For the 1950 Census, certain lines on each sheet were designated as sample lines, and the individuals on those lines were asked extra questions. The person on the last sample line on each sheet was asked even more questions (part of the 'super-sample').
Some people did not want to give the answers to the financial questions to the census enumerator. The Census Bureau anticipated this, and gave out a form which the person could send directly back to the Census Bureau. The enumerator's note at the top of the sheet was intended to alert the office so that the information from the Confidential Form could be copied onto the P-1 form.
See 1950 Census: Form P1, Population and Housing Schedule Questions 29 to 33 for All Persons on “Sample” Lines Who Were 14 Years of Age and Over by Claire Kluskens on the US National Archives' site History Hub for an overview of the entire process.
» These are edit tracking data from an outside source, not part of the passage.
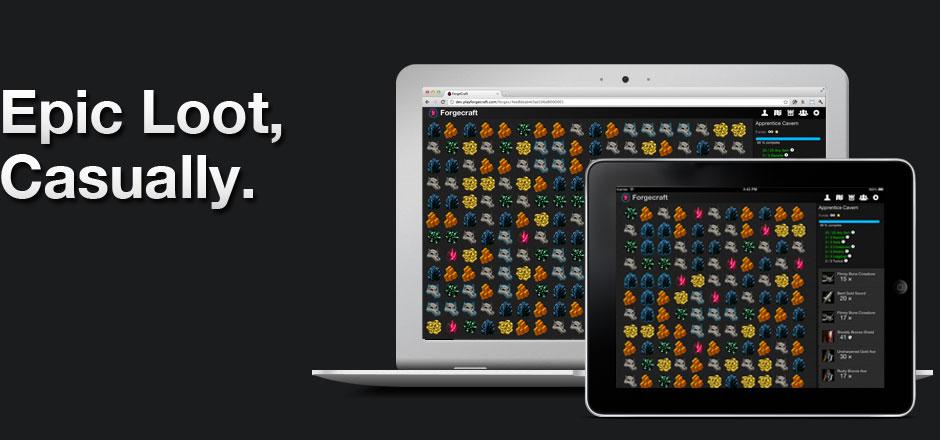
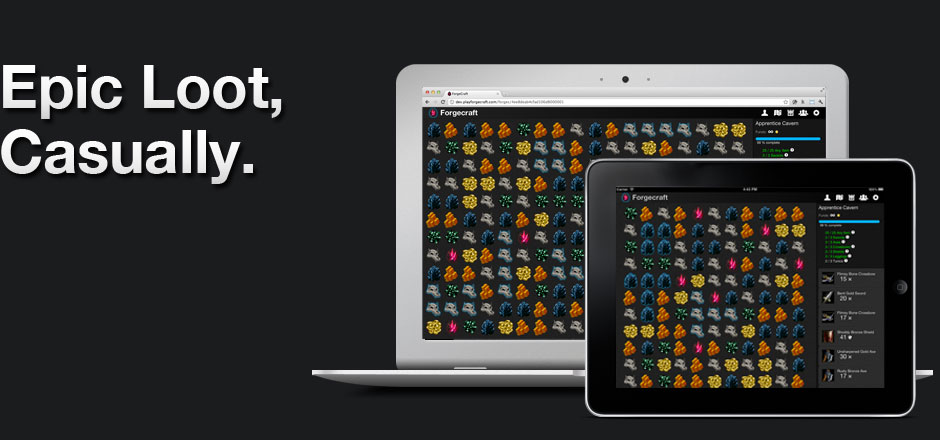
Update lead line and layout on home page

Changed region(s): [[0.0, 0.1477, 0.3085, 0.4727]]

diff --git a/app/assets/stylesheets/home.css.scss b/app/assets/stylesheets/home.css.scss
@@ -27,12 +27,18 @@ body {
 }
 
 #new_player {
-  margin-top: 225px;
-  width: 230px;
+  margin-top: 200px;
+  width: 330px;
   padding-left: 0;
 
   label {
     @include highlighted-text;
+  }
+
+  .lead {
+    line-height: 1.3em;
+    margin-bottom: 1em;
+    font-weight: bold;
   }
 }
If the respondent still objected, the enumerator was to hand the person a “Form P6, Confidential Report on Income, 1949,” that the respondent could fill out, seal, and mail directly to the Census Bureau in Washington, DC. No signature or postage were required.
The link to the entire series on History Hub is: 1950 Census Blog Series.
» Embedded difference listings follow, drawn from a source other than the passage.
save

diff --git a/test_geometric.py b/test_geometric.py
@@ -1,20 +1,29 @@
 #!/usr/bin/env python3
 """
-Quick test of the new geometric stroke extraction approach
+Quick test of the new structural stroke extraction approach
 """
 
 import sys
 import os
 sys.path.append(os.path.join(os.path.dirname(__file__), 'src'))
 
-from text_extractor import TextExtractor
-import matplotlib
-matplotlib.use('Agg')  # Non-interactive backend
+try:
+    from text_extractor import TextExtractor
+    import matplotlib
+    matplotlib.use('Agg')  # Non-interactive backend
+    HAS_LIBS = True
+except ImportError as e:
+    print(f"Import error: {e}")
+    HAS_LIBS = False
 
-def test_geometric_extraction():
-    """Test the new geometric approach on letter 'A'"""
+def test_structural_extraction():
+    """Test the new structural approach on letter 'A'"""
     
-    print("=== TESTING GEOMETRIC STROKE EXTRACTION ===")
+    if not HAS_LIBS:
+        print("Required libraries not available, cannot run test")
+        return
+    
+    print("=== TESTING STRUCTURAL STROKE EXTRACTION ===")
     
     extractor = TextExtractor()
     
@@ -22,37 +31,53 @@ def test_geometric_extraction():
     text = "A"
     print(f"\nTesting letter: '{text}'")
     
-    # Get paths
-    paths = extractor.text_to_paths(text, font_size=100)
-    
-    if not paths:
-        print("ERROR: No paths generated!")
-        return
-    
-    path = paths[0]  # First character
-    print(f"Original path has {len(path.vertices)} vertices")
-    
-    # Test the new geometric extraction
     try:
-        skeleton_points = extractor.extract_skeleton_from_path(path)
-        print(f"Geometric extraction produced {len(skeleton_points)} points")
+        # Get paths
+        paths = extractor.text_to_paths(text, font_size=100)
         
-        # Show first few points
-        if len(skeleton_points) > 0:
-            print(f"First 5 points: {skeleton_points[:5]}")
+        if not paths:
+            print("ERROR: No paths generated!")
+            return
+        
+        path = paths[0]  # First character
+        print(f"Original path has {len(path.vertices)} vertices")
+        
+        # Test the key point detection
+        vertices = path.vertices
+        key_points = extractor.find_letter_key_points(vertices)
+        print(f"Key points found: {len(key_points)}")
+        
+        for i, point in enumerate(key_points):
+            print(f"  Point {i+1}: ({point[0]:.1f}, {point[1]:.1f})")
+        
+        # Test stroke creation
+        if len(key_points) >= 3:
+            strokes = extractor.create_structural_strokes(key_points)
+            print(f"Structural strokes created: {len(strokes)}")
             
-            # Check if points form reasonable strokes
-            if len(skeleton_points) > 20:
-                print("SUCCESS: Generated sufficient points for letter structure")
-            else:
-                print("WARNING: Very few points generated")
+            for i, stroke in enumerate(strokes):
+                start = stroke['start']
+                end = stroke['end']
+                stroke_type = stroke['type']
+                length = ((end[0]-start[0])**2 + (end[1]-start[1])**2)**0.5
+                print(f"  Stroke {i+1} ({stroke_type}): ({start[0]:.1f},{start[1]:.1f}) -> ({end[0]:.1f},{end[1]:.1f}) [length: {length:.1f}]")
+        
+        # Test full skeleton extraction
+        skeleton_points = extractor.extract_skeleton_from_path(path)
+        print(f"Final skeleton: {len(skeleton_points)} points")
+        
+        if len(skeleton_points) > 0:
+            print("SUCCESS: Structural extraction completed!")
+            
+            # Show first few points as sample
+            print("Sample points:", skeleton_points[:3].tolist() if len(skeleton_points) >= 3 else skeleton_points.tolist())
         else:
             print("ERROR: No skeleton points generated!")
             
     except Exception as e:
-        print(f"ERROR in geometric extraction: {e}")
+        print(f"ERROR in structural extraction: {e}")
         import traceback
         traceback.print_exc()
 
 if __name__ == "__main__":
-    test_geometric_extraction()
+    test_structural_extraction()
For more information on the 1950 Census, see the Genealogy Series 2022 playlist on YouTube from the US National Archives Know Your Records Program. Handouts and presentation slides are available from National Archives Genealogy Series: 1950 Census at the US National Archives' website.
The presentation from May 18 at 1 p.m. ET History of Census Records and the National Archives, by Dr. Sharon Tosi Lacey, discusses how sampling began with the 1940 Census, was increased for the 1950 Census.